ADFs can record learner activity as well as being a product of their thinking. These records of interaction and collaboration have been identified as potentially important resources for improving intersubjective learning (Stahl et al, 2006). Intersubjective learning considers that individual meaning making comes about through social interactions with others, and is partly constituted by those interactions (Suthers, 2006). It could be argued that traditional classroom debates afford this as well, but again the asynchronous nature of ADFs allows more time over which these interactions may occur.
A final point about ADFs is that they provide a great opportunity for metacognition, or making learners’ thinking more visible. For example, the forum software I use has a peer-grading facility. As learners grade the contributions from their peers, it helps them to focus on what they could do to improve their own contributions, and thus they are thinking about how to improve their own learning. I feel that ADFs can be conceptualised at each level of the SAMR criteria, including the key levels of modification and redefinition, for the reasons outlined above. In a future post I will return to ADFs and discuss how they may be used to enhance both general and subject literacy.

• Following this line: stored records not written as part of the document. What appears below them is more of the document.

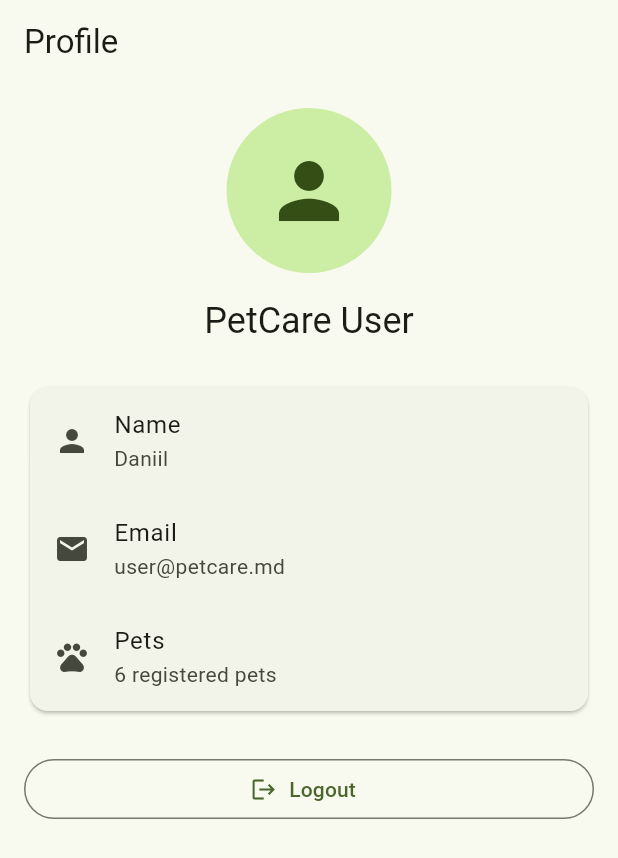
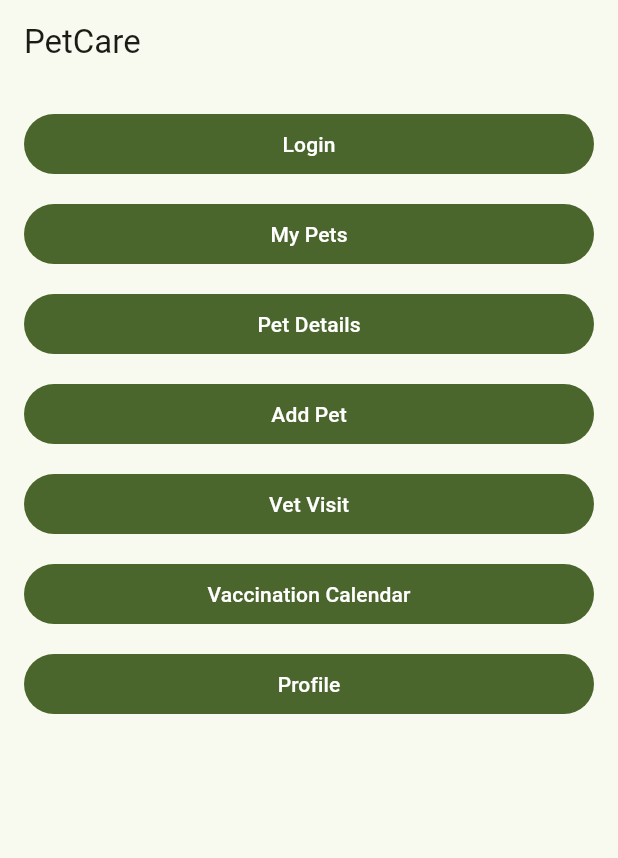
Before and after one commit to Raval3593rgb/PAM, a Flutter app: the screen it shows after launch, on a phone screen of 412 x 824 dp. Shown: the top 858 px of the screen. Run offline on Flutter 3.47's test engine with Material 3 defaults, Android fonts, the phone set to English and light mode, and no system bars.

```diff
--- a/lib/main.dart
+++ b/lib/main.dart
@@ -7,6 +7,7 @@ import 'screens/pet_form_screen.dart';
 import 'screens/vet_visit_form_screen.dart';
 import 'screens/vaccination_calendar_screen.dart';
 import 'screens/profile_screen.dart';
+import 'screens/home_screen.dart';
 
 import 'data/mock_data.dart';
 void main() {
@@ -25,7 +26,7 @@ class MyApp extends StatelessWidget {
 
         colorScheme: ColorScheme.fromSeed(seedColor: Colors.lightGreen),
       ),
-      home: const ProfileScreen(),
+      home: const HomeScreen(),
     );
   }
 }
--- /dev/null
+++ b/lib/screens/home_screen.dart
@@ -0,0 +1,125 @@
+import 'package:flutter/material.dart';
+
+import '../data/mock_data.dart';
+import 'login_screen.dart';
+import 'pet_screen.dart';
+import 'pet_details_screen.dart';
+import 'pet_form_screen.dart';
+import 'vet_visit_form_screen.dart';
+import 'vaccination_calendar_screen.dart';
+import 'profile_screen.dart';
+
+class HomeScreen extends StatelessWidget {
+  const HomeScreen({super.key});
+
+  @override
+  Widget build(BuildContext context) {
+    return Scaffold(
+      appBar: AppBar(
+        title: const Text('PetCare'),
+      ),
+      body: ListView(
+        padding: const EdgeInsets.all(16),
+        children: [
+          FilledButton(
+            onPressed: () {
+              Navigator.push(
+                context,
+                MaterialPageRoute(
+                  builder: (_) => const LoginScreen(),
+                ),
+              );
+            },
+            child: const Text('Login'),
+          ),
+
+          const SizedBox(height: 12),
+
+          FilledButton(
+            onPressed: () {
+              Navigator.push(
+                context,
+                MaterialPageRoute(
+                  builder: (_) => const PetsScreen(),
+                ),
+              );
+            },
+            child: const Text('My Pets'),
+          ),
+
+          const SizedBox(height: 12),
+
+          FilledButton(
+            onPressed: () {
+              Navigator.push(
+                context,
+                MaterialPageRoute(
+                  builder: (_) => PetDetailsScreen(
+                    pet: mockPets[0],
+                  ),
+                ),
+              );
+            },
+            child: const Text('Pet Details'),
+          ),
+
+          const SizedBox(height: 12),
+
+          FilledButton(
+            onPressed: () {
+              Navigator.push(
+                context,
+                MaterialPageRoute(
+                  builder: (_) => const PetFormScreen(),
+                ),
+              );
+            },
+            child: const Text('Add Pet'),
+          ),
+
+          const SizedBox(height: 12),
+
+          FilledButton(
+            onPressed: () {
+              Navigator.push(
+                context,
+                MaterialPageRoute(
+                  builder: (_) => const VetVisitFormScreen(),
+                ),
+              );
+            },
+            child: const Text('Vet Visit'),
+          ),
+
+          const SizedBox(height: 12),
+
+          FilledButton(
+            onPressed: () {
+              Navigator.push(
+                context,
+                MaterialPageRoute(
+                  builder: (_) => const VaccinationCalendarScreen(),
+                ),
+              );
+            },
+            child: const Text('Vaccination Calendar'),
+          ),
+
+          const SizedBox(height: 12),
+
+          FilledButton(
+            onPressed: () {
+              Navigator.push(
+                context,
+                MaterialPageRoute(
+                  builder: (_) => const ProfileScreen(),
+                ),
+              );
+            },
+            child: const Text('Profile'),
+          ),
+        ],
+      ),
+    );
+  }
+}
```
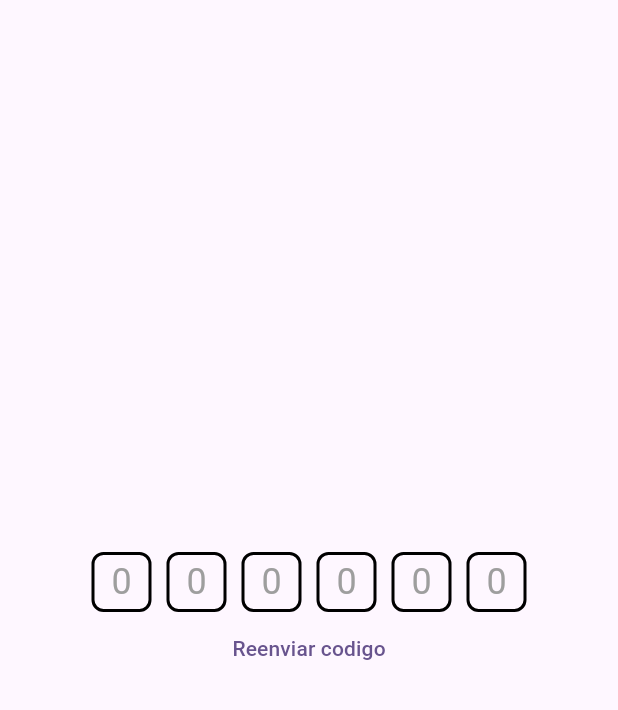
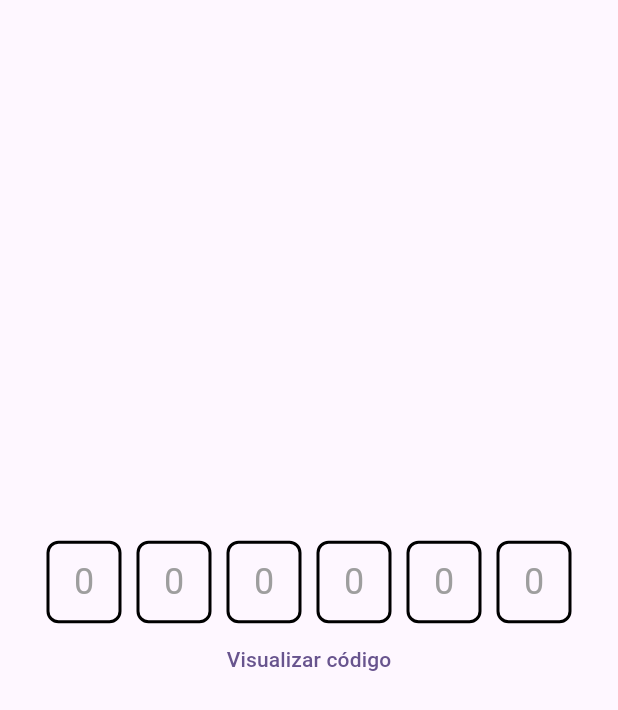
Before and after one commit to alyssontrugilio/otp_input, a Flutter app: the screen it shows after launch, on a phone screen of 412 x 824 dp. Shown: the top 710 px of the screen. Run offline on Flutter 3.47's test engine with Material 3 defaults, Android fonts, the light colour scheme and no system bars.

Commit message:
refactor: implementado tela para visualizar código

```diff
--- a/lib/pages/code_otp_widget.dart
+++ b/lib/pages/code_otp_widget.dart
@@ -1,8 +1,13 @@
+// ignore_for_file: public_member_api_docs, sort_constructors_first
 import 'package:flutter/material.dart';
 import 'package:flutter/services.dart';
 
 class CodeOtpWidget extends StatefulWidget {
-  const CodeOtpWidget({super.key});
+  final void Function(String) onChanged;
+  const CodeOtpWidget({
+    super.key,
+    required this.onChanged,
+  });
 
   @override
   CodeOtpWidgetState createState() => CodeOtpWidgetState();
@@ -37,15 +42,14 @@ class CodeOtpWidgetState extends State<CodeOtpWidget> {
       onTap: () {
         _focusNode.requestFocus();
       },
-      child: SizedBox(
-        width: _otpLength * 50.0,
       child: Stack(
         alignment: Alignment.center,
         children: [
           Positioned.fill(
             child: Opacity(
               opacity: 0,
-                child: TextField(
+              child: TextFormField(
+                onChanged: widget.onChanged,
                 controller: _controller,
                 focusNode: _focusNode,
                 keyboardType: TextInputType.number,
@@ -66,8 +70,8 @@ class CodeOtpWidgetState extends State<CodeOtpWidget> {
             mainAxisAlignment: MainAxisAlignment.center,
             children: List.generate(_otpLength, (index) {
               return Container(
-                  width: 40,
-                  height: 40,
+                width: 50,
+                height: 55,
                 alignment: Alignment.center,
                 margin: const EdgeInsets.symmetric(horizontal: 5),
                 decoration: BoxDecoration(
@@ -97,8 +101,8 @@ class CodeOtpWidgetState extends State<CodeOtpWidget> {
               mainAxisAlignment: MainAxisAlignment.center,
               children: List.generate(_otpLength, (index) {
                 return Container(
-                    width: 40,
-                    height: 40,
+                  width: 50,
+                  height: 55,
                   alignment: Alignment.center,
                   margin: const EdgeInsets.symmetric(horizontal: 5),
                   child: Text(
@@ -114,7 +118,6 @@ class CodeOtpWidgetState extends State<CodeOtpWidget> {
           ),
         ],
       ),
-      ),
     );
   }
 }
--- a/lib/pages/home_page.dart
+++ b/lib/pages/home_page.dart
@@ -1,9 +1,20 @@
+// ignore_for_file: public_member_api_docs, sort_constructors_first
 import 'package:flutter/material.dart';
+
 import 'package:otp_input/pages/pages.dart';
+import 'package:otp_input/pages/view_code_changed.dart';
 
-class HomePage extends StatelessWidget {
-  const HomePage({super.key});
+class HomePage extends StatefulWidget {
+  const HomePage({
+    super.key,
+  });
 
+  @override
+  State<HomePage> createState() => _HomePageState();
+}
+
+class _HomePageState extends State<HomePage> {
+  String codeValue = '';
   @override
   Widget build(BuildContext context) {
     return Scaffold(
@@ -11,10 +22,25 @@ class HomePage extends StatelessWidget {
         child: Column(
           mainAxisAlignment: MainAxisAlignment.center,
           children: [
-            const CodeOtpWidget(),
+            CodeOtpWidget(
+              onChanged: (value) {
+                setState(() {
+                  codeValue = value;
+                });
+              },
+            ),
             TextButton(
-              onPressed: () {},
-              child: const Text('Reenviar codigo'),
+              onPressed: () {
+                Navigator.push(
+                  context,
+                  MaterialPageRoute(
+                    builder: (context) => ViewCodeChanged(
+                      code: codeValue,
+                    ),
+                  ),
+                );
+              },
+              child: const Text('Visualizar código'),
             )
           ],
         ),
```
Also changed, not shown: lib/pages/view_code_changed.dart (added, +34 -0 lines). Lines whose indentation alone changed are shown as unchanged.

Lankshear, C. and Knobel, M. (2008). New ways of knowing: Learning at the margins, in Hall, K., Murphy, P., and Soler, J. (eds.). Pedagogy and Practice, London, Sage in association with The Open University
McCormick, R. and Scrimshaw, P. (2008). Information and communications technology, knowledge and pedagogy, in Murphy, P. and McCormick, R. (eds.). Knowledge and Practice, London, Sage in association with The Open University
Saade, R.G. and Huang, Q. (2009). Meaningful learning in discussion forums: Towards discourse analysis. Issues in Informing Science and Information Technology, 6, pp.87-99
Stahl, G., Koschmann, T., and Suthers, D. (2006). Computer-supported collaborative learning: An historical perspective. In R. K. Sawyer (Ed.), Cambridge handbook of the learning sciences (pp.409-426). Cambridge, UK: Cambridge University Press. Available at http://GerryStahl.net/cscl/CSCL_English.pdf last accessed 01/02/2015
Suthers, D.D. (2006). Technology affordances for intersubjective meaning making: A research agenda for CSCL. International Journal of Computer-Supported Collaborative Learning, 1, 3. Available at http://lilt.ics.hawaii.edu/papers/2006/Suthers-ijCSCL-2006.pdf; last accessed 01/02/2015
Wegerif, R. (2006a). Dialogic education: what is it and why do we need it? Education Review, 19, 2, pp.58-66Wegerif, R. (2006b). A dialogic understanding of the relationship between CSCL and teaching thinking skills. Computer-Supported Collaborative Learning, 1, pp.143-157
Wenger, E. (2008). Meaning, in Murphy, P. and Hall, K. (eds.). Learning and Practice, London, Sage in association with The Open University